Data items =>
● ● ● ●
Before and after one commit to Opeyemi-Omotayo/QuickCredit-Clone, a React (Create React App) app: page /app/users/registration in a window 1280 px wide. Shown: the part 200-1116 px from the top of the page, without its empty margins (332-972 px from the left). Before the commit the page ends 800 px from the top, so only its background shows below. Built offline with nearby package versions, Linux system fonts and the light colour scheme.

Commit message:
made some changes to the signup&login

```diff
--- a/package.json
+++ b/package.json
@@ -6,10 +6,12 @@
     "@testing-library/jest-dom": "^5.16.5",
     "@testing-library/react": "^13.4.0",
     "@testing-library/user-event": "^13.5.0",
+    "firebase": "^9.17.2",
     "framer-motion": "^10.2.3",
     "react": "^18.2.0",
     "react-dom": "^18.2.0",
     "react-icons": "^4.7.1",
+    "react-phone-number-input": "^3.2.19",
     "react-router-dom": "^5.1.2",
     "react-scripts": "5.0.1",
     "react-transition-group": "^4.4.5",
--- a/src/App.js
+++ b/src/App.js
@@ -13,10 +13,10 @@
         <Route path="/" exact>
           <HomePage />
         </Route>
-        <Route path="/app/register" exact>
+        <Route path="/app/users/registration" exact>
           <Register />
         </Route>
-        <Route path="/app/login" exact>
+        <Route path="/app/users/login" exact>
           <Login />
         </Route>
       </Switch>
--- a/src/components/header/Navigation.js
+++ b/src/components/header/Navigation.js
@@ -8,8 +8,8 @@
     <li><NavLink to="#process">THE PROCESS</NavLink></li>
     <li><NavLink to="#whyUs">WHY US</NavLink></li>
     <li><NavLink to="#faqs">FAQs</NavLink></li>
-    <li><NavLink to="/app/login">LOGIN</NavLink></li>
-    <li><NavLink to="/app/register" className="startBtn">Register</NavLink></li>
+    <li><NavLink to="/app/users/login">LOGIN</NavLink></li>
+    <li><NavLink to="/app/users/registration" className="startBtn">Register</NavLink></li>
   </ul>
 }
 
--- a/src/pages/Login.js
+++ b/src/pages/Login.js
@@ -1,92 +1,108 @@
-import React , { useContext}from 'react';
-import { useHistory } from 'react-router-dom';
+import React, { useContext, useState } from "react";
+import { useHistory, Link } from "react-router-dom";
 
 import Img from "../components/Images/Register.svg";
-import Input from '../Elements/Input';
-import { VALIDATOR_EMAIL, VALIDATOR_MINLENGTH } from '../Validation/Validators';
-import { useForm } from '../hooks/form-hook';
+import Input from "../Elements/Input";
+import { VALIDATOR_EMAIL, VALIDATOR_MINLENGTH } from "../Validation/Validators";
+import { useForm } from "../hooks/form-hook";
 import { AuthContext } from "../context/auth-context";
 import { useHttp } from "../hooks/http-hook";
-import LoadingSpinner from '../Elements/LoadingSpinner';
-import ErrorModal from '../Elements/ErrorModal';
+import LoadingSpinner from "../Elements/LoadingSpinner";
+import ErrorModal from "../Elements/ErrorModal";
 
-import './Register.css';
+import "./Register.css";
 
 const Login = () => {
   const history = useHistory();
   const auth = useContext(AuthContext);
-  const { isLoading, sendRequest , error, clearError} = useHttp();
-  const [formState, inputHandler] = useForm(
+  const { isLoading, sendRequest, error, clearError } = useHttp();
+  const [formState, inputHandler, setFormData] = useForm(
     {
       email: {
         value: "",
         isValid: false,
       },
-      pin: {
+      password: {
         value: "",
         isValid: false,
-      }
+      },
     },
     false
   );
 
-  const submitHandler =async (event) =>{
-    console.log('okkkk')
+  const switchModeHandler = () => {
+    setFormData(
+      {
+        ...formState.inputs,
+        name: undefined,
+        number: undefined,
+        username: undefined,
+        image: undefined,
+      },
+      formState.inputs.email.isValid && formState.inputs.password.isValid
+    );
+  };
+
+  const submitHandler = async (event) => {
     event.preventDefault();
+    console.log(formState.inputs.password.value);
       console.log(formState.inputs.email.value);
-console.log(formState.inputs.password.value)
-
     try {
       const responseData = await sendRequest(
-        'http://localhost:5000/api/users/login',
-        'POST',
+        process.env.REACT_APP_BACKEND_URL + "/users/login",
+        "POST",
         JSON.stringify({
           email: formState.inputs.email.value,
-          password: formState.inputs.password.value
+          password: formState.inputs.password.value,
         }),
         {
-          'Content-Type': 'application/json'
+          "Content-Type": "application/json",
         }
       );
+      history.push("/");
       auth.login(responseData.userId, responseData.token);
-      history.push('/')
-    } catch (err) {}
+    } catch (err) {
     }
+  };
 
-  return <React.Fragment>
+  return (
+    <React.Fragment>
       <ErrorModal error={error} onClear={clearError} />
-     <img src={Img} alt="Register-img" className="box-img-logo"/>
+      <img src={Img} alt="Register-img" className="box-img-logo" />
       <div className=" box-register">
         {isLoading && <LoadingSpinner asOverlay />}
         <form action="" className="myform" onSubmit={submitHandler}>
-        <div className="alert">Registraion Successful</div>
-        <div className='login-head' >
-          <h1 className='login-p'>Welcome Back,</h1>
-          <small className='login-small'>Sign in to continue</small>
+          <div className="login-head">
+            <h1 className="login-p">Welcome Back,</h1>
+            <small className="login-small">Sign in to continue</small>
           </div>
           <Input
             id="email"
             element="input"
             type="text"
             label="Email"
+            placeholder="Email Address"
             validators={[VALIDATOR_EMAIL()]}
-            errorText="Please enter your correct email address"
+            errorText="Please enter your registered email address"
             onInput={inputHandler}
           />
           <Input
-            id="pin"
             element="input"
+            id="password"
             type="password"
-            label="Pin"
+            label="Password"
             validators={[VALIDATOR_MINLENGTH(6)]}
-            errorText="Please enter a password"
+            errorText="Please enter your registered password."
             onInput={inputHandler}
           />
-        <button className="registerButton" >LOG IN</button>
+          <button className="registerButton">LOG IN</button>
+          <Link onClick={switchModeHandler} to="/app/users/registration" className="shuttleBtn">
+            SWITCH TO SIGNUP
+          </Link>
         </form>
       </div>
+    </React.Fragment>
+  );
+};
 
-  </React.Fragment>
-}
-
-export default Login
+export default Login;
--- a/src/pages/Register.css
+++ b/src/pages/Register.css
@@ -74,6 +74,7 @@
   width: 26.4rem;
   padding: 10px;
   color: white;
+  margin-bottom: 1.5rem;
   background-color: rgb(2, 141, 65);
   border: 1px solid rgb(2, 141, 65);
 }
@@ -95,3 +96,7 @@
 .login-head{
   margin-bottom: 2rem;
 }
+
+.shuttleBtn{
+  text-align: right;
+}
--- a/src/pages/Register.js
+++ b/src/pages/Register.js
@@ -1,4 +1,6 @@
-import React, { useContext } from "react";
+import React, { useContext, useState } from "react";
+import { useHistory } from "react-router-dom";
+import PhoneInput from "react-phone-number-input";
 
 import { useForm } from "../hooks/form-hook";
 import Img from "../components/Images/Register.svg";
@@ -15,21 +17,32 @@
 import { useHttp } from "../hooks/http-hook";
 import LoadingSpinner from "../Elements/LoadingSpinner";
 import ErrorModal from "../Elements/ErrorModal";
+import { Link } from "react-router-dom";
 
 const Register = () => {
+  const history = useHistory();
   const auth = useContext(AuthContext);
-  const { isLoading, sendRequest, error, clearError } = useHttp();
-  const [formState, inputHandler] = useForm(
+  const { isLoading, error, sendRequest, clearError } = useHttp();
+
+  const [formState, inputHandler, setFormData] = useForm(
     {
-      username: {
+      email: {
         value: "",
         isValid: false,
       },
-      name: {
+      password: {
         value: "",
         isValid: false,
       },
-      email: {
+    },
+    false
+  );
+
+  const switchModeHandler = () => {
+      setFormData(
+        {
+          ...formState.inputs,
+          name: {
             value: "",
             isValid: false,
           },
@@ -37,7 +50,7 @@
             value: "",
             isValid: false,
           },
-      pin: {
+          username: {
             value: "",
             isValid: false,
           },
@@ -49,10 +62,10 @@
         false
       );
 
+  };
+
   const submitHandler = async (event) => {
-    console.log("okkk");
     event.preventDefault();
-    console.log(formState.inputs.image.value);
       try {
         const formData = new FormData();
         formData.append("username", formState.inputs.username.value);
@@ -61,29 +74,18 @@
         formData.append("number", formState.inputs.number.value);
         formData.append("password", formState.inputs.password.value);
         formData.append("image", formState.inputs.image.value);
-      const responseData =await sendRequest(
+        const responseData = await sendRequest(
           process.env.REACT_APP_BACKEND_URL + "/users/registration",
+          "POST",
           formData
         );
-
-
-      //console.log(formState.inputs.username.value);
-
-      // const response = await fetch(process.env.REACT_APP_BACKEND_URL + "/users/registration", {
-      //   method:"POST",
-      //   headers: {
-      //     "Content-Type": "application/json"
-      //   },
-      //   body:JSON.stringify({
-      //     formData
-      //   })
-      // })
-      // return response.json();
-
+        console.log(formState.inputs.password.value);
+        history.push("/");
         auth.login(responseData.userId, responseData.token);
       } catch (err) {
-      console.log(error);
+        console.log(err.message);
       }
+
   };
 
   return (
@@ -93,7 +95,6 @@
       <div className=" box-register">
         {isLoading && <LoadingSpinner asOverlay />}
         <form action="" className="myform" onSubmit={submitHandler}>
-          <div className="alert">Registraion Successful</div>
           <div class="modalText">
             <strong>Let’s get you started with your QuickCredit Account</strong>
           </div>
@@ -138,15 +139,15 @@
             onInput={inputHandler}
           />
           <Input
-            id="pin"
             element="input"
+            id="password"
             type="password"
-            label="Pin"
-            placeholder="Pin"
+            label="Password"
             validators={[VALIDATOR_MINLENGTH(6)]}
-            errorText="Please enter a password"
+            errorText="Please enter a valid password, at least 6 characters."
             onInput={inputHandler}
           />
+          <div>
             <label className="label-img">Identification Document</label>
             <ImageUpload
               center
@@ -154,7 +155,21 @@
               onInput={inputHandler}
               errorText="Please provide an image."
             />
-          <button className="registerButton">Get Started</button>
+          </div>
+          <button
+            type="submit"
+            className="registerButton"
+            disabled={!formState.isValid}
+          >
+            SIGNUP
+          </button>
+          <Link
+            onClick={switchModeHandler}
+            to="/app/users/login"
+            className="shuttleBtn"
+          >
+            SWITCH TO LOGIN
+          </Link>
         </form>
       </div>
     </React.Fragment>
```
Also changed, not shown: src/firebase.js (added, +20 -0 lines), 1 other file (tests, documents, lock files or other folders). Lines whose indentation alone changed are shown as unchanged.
● ● ● ●
Goal of the exercise => Take every line above carrying "append" and return it.

Task output =>
         formData.append("username", formState.inputs.username.value);
         formData.append("number", formState.inputs.number.value);
         formData.append("password", formState.inputs.password.value);
         formData.append("image", formState.inputs.image.value);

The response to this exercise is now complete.